BEGIN Extracted data

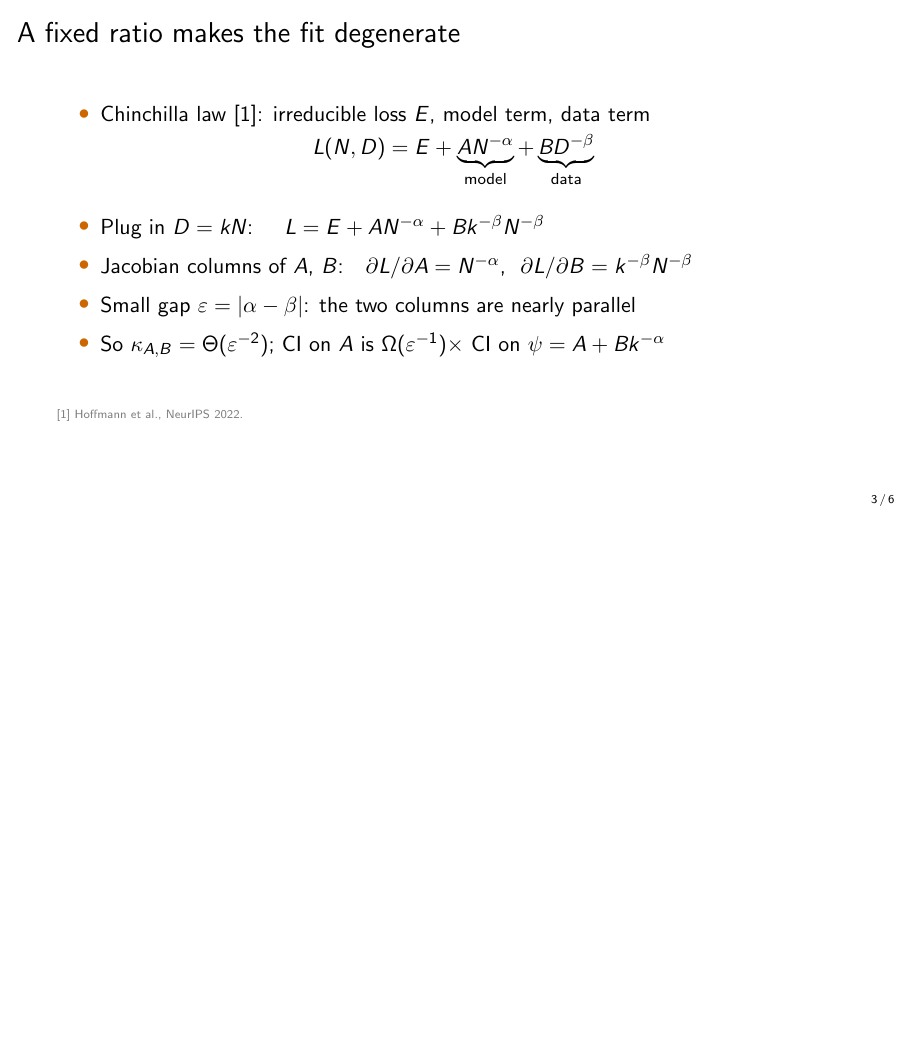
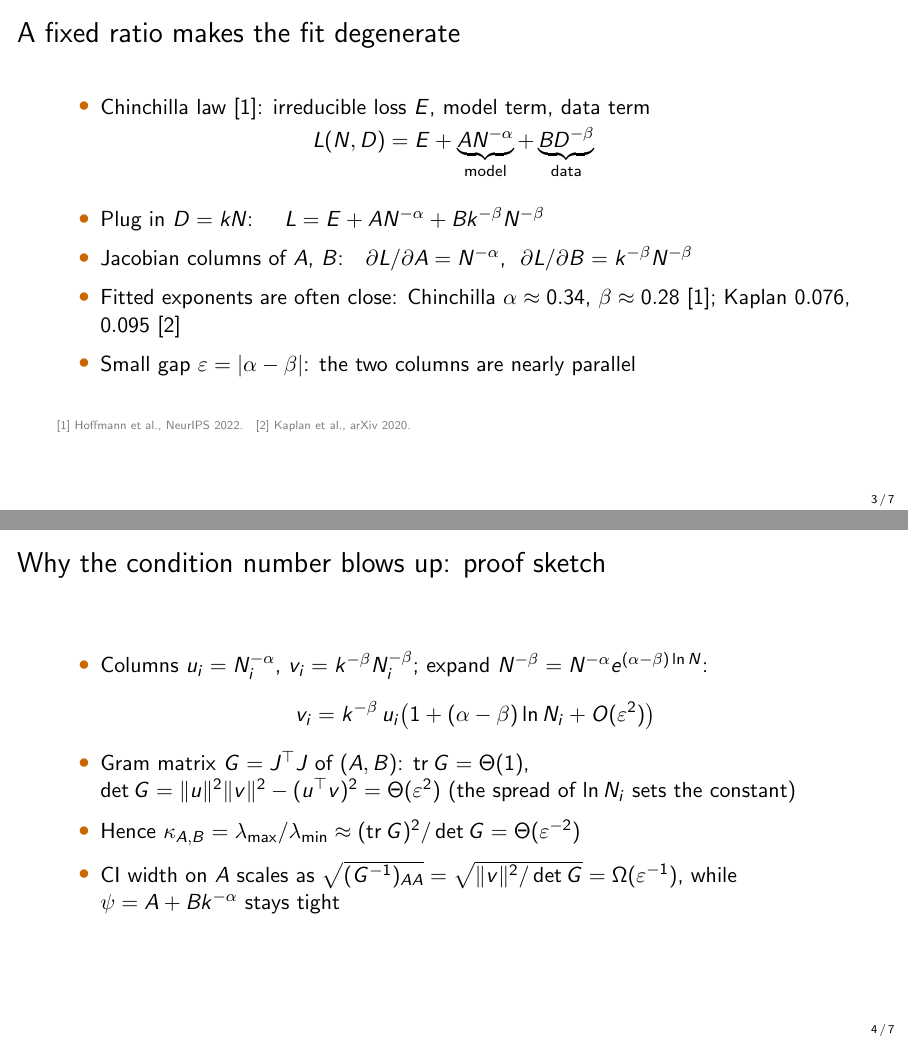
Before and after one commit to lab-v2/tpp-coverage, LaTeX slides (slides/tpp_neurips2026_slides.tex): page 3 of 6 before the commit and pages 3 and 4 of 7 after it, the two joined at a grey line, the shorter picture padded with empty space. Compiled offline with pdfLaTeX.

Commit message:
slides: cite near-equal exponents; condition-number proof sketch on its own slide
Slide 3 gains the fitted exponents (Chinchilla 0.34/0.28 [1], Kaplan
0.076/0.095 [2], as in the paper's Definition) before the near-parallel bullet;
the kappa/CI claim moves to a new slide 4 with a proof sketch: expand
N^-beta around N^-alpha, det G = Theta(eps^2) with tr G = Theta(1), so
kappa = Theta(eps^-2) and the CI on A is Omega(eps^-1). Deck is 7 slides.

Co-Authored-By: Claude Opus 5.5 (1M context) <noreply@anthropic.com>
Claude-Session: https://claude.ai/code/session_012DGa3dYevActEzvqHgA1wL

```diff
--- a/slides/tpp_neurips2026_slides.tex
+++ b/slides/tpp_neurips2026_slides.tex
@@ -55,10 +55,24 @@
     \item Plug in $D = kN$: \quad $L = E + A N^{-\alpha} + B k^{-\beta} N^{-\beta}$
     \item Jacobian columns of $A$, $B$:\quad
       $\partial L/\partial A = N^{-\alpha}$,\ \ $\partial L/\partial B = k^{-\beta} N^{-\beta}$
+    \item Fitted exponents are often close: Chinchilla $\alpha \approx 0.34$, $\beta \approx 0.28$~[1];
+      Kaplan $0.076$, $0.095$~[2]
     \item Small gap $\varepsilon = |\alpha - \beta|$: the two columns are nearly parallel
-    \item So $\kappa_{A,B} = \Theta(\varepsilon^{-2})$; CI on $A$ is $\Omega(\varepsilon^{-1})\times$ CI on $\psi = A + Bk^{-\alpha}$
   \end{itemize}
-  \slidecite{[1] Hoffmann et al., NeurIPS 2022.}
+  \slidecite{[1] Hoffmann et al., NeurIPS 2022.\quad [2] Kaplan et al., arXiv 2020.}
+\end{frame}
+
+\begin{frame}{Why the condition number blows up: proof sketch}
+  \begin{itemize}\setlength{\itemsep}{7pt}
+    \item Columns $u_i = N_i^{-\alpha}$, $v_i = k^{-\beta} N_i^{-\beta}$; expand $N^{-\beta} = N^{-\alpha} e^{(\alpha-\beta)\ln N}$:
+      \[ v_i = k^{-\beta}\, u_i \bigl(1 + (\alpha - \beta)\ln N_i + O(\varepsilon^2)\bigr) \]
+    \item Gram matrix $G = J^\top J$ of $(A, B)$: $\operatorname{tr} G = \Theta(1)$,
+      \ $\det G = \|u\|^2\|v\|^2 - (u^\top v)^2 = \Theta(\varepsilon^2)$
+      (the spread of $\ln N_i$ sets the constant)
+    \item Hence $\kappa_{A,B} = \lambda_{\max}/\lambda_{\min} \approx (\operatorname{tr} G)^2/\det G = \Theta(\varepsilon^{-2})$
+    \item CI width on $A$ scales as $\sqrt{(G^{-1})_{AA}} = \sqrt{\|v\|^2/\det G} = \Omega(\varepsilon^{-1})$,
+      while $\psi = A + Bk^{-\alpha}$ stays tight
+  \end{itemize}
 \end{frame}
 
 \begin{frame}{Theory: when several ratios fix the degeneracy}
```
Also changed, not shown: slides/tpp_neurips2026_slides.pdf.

END Extracted data
BEGIN Extracted data

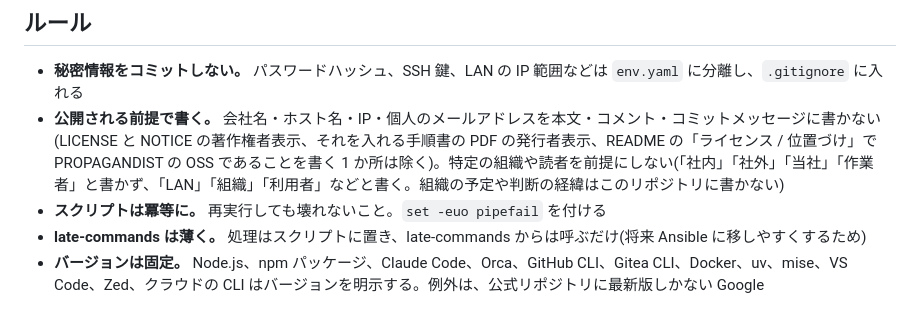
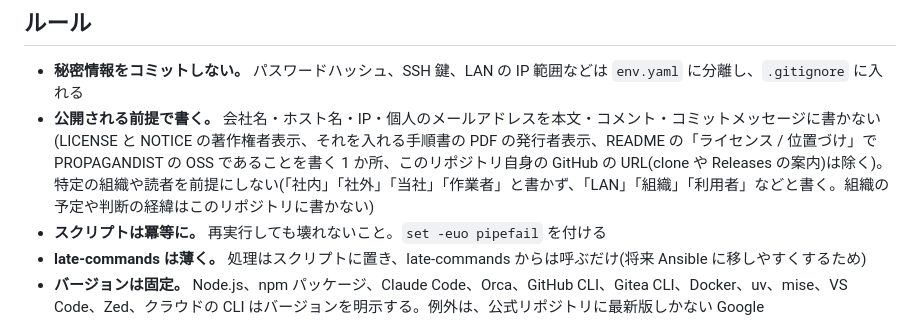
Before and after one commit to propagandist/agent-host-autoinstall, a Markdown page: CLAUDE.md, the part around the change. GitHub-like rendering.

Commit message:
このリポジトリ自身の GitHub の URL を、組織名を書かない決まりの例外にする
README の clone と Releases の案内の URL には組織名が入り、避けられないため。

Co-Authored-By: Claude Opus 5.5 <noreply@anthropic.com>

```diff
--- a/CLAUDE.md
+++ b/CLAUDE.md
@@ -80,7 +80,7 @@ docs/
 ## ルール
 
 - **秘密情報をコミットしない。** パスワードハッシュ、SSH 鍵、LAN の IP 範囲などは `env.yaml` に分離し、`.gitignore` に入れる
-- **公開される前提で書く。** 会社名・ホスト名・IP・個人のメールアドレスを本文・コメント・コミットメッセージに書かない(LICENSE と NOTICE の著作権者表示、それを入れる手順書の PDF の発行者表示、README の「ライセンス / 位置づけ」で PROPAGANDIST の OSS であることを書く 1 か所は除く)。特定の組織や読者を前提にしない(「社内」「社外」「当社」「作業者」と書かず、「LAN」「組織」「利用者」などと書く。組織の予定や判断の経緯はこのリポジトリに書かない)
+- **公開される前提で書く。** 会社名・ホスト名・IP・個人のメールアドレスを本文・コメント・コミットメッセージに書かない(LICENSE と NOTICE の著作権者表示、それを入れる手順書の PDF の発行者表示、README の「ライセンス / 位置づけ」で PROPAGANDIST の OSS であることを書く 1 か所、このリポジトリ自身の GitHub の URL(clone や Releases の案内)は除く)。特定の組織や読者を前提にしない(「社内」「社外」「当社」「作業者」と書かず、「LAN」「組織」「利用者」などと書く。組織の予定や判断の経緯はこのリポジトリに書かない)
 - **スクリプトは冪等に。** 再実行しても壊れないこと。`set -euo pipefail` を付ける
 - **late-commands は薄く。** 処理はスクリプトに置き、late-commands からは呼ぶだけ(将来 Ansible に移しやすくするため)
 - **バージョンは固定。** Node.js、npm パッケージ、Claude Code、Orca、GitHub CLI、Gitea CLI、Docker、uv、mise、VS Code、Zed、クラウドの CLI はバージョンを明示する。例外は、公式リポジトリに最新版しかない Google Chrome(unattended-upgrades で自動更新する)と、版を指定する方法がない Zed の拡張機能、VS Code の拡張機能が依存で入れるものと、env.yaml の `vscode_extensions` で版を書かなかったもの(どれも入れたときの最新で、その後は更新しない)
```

END Extracted data
BEGIN Extracted data

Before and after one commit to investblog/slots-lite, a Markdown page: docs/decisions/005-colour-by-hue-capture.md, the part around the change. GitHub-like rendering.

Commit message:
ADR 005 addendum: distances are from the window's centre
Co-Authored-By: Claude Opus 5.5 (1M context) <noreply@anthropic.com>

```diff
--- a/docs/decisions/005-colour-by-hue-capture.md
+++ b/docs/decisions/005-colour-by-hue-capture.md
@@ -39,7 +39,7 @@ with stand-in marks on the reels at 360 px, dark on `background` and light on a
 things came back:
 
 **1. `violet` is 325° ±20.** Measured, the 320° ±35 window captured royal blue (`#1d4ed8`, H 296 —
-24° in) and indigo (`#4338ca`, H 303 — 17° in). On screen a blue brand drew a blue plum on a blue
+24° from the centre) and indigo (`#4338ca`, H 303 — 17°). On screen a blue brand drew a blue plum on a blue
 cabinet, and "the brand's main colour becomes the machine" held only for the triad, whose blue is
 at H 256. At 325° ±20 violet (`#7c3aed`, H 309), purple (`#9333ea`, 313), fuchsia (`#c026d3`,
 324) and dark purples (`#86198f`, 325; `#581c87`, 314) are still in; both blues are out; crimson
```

END Extracted data

▶ [Activity]: Every line above in which the word "Hoffmann" is present must be copied into the answer.

▶ [Reply to the task]:
-  \slidecite{[1] Hoffmann et al., NeurIPS 2022.}
+  \slidecite{[1] Hoffmann et al., NeurIPS 2022.\quad [2] Kaplan et al., arXiv 2020.}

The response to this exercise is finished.